### ENTRIES SHOWN

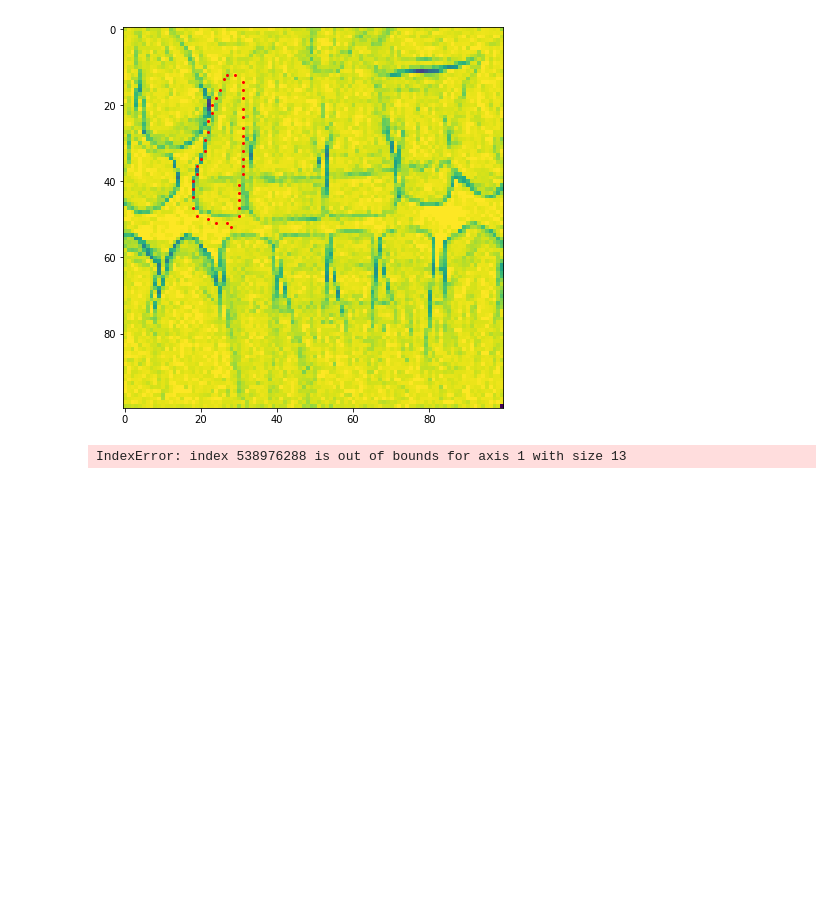
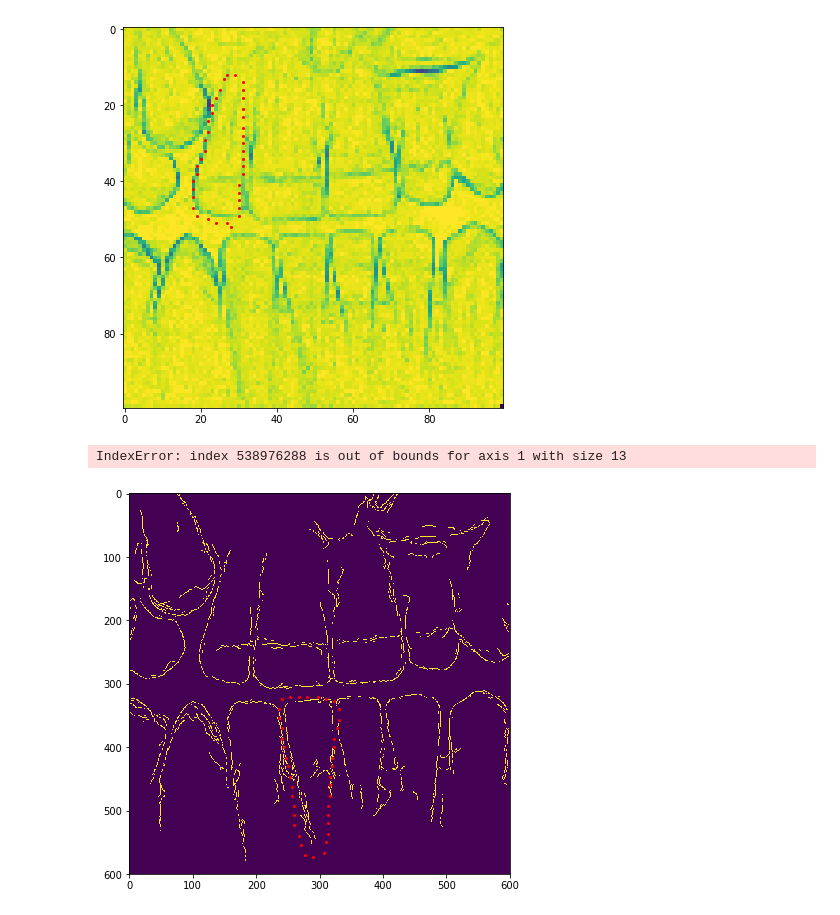
Before and after one commit to Aoriseth/Python-Active-shape-model-for-Incisor-Segmentation, a Jupyter notebook: ActiveFitContour.ipynb, the cells around one changed output. Drawn from its saved outputs; the diff is of its cells as text; code cells hidden in the pictures; blank space fills up the shorter version.

```diff
--- a/ActiveFitContour.ipynb
+++ b/ActiveFitContour.ipynb
@@ -39,7 +39,7 @@ def calc_external_img2(img):
 
 def calc_external_img(img):
 
-    img = np.array(img, dtype=np.uint16)
+    img = np.array(img, dtype=np.int16)
     kx = np.array([[-1,0,1],[-2,0,2],[-1,0,1]])
     Gx = cv2.filter2D(img,-1,kx)
 
@@ -99,7 +99,10 @@ def active_contour(points, edge_img, pixel_width, alpha):
     trellis = np.zeros((size, num_states), dtype=np.float16)
     back_pointers = np.zeros((size, num_states), dtype=int)
     #external_img = calc_external_img(img)
-    external_img = -edge_img
+    if(np.dtype('bool') == edge_img.dtype):
+        external_img = -np.array(edge_img,dtype=np.int8)
+    else:
+        external_img = -edge_img
     mean_points = calc_mean(points)
 
     #init
@@ -264,3 +266,11 @@ if __name__ == "__main__":
     fm.show_with_points(ext2, new_tooth)
 # %% [output]
 IndexError: index 538976288 is out of bounds for axis 1 with size 13
+# %%
+piece = fm.load_img_piece()
+edge_img = prep.canny(piece)
+tooth = fm.load_tooth_of_piece(5)
+# %%
+fm.show_with_points(edge_img, tooth)
+# %% [output]
+[figure, added]
```
Also changed, not shown: parts of 4 cells of this notebook, 6 other files.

######

ACTIVITY: Go through the data above and find the lines with the word "zeros". Copy each of those lines.

TASK RESULT:
     trellis = np.zeros((size, num_states), dtype=np.float16)
     back_pointers = np.zeros((size, num_states), dtype=int)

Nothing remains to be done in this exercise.